Give a Girl a Knifeby Amy Thielen
Setting: Minnesota/New York
Published on May 16th 2017
A beautifully written food memoir chronicling one cook's journey from her rural Midwestern hometown to the intoxicating world of New York City fine dining and back again in search of her culinary roots.
Before Amy Thielen frantically plated rings of truffled potatoes in some of New York City s finest kitchens for chefs David Bouley, Daniel Boulud, and Jean-Georges Vongerichten she grew up in a northern Minnesota town home to the nation s largest French fry factory, the headwaters of the fast food nation, with a mother whose generous cooking pulsed with joy, family drama, and an overabundance of butter.
Inspired by her grandmother s tales of cooking on the family farm, Thielen moves with her artist husband to the rustic, off-the-grid cabin he built in the woods. There, standing at the stove three times a day, she finds the seed of a growing food obsession that leads to the sensory madhouse of New York s top haute cuisine brigades. When she goes home, she comes face to face with her past, and a curious truth: that beneath every foie gras sauce lies a rural foundation of potatoes and onions, and that taste memory is the most important ingredient of all.

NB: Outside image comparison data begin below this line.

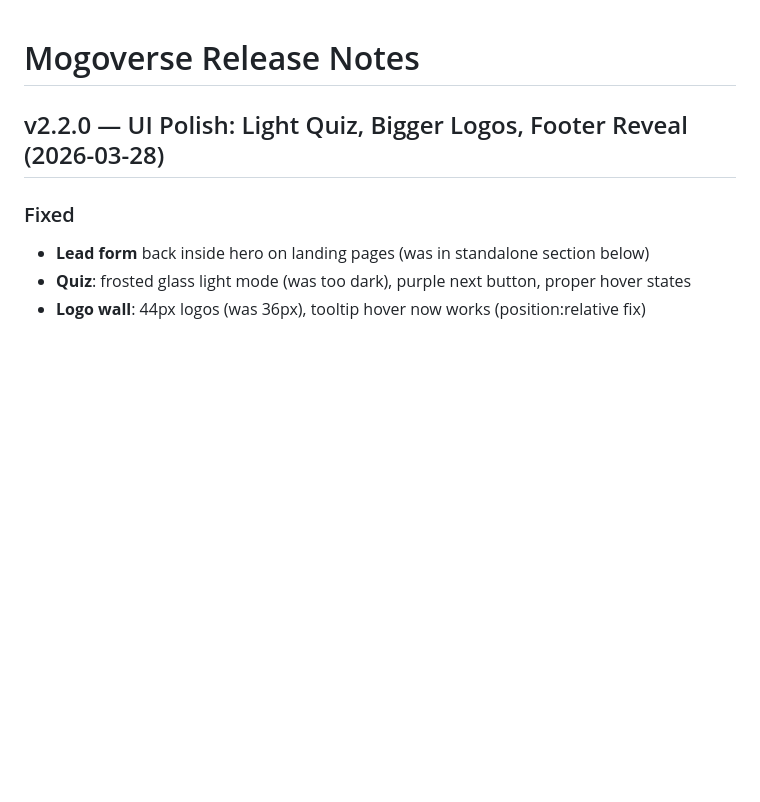
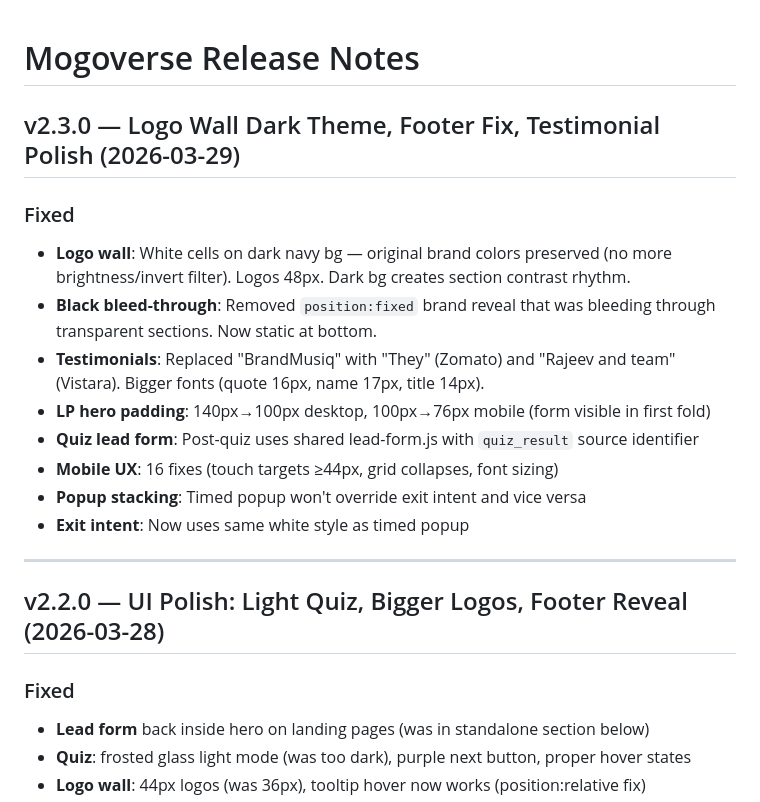
Before and after one commit to anubhav16/mogoverse, a Markdown page: RELEASE_NOTES.md, the part around the change. Drawn GitHub-style; blank space fills up the shorter version.

Commit message:
docs: Release notes v2.3.0
Co-Authored-By: Claude Opus 4.6 (1M context) <noreply@anthropic.com>

```diff
--- a/RELEASE_NOTES.md
+++ b/RELEASE_NOTES.md
@@ -1,4 +1,18 @@
 # Mogoverse Release Notes
+
+## v2.3.0 — Logo Wall Dark Theme, Footer Fix, Testimonial Polish (2026-03-29)
+
+### Fixed
+- **Logo wall**: White cells on dark navy bg — original brand colors preserved (no more brightness/invert filter). Logos 48px. Dark bg creates section contrast rhythm.
+- **Black bleed-through**: Removed `position:fixed` brand reveal that was bleeding through transparent sections. Now static at bottom.
+- **Testimonials**: Replaced "BrandMusiq" with "They" (Zomato) and "Rajeev and team" (Vistara). Bigger fonts (quote 16px, name 17px, title 14px).
+- **LP hero padding**: 140px→100px desktop, 100px→76px mobile (form visible in first fold)
+- **Quiz lead form**: Post-quiz uses shared lead-form.js with `quiz_result` source identifier
+- **Mobile UX**: 16 fixes (touch targets ≥44px, grid collapses, font sizing)
+- **Popup stacking**: Timed popup won't override exit intent and vice versa
+- **Exit intent**: Now uses same white style as timed popup
+
+---
 
 ## v2.2.0 — UI Polish: Light Quiz, Bigger Logos, Footer Reveal (2026-03-28)
 
```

I spent a good portion of this memoir wondering why I listen to books like this.Â It is no secret that I like foodie books but why do I listen to books where the lovingly drawn out descriptions of the food make me think, “Oh my god, that sounds disgusting!”
I’m not sure I found an answer to that.Â I guess that will be the lot of wanna-be vegans who listen to chef memoirs.Â You’ve been warned if descriptions of organ meats and loving talk of bloody juices and fond rememberances of torturing live lobsters bother you.
Amy Thielen was an English major before becoming a chef and it shows in this memoir.Â The writing is of a more literary quality than a lot of memoirs.
This book starts with the story of how she and her husband started to live a seasonal existence.Â In the summer they were in their off-the-grid cabin in Minnesota with a huge garden and in the winter they lived in New York.Â This part of the book ends with their decision to move back to Minnesota full time.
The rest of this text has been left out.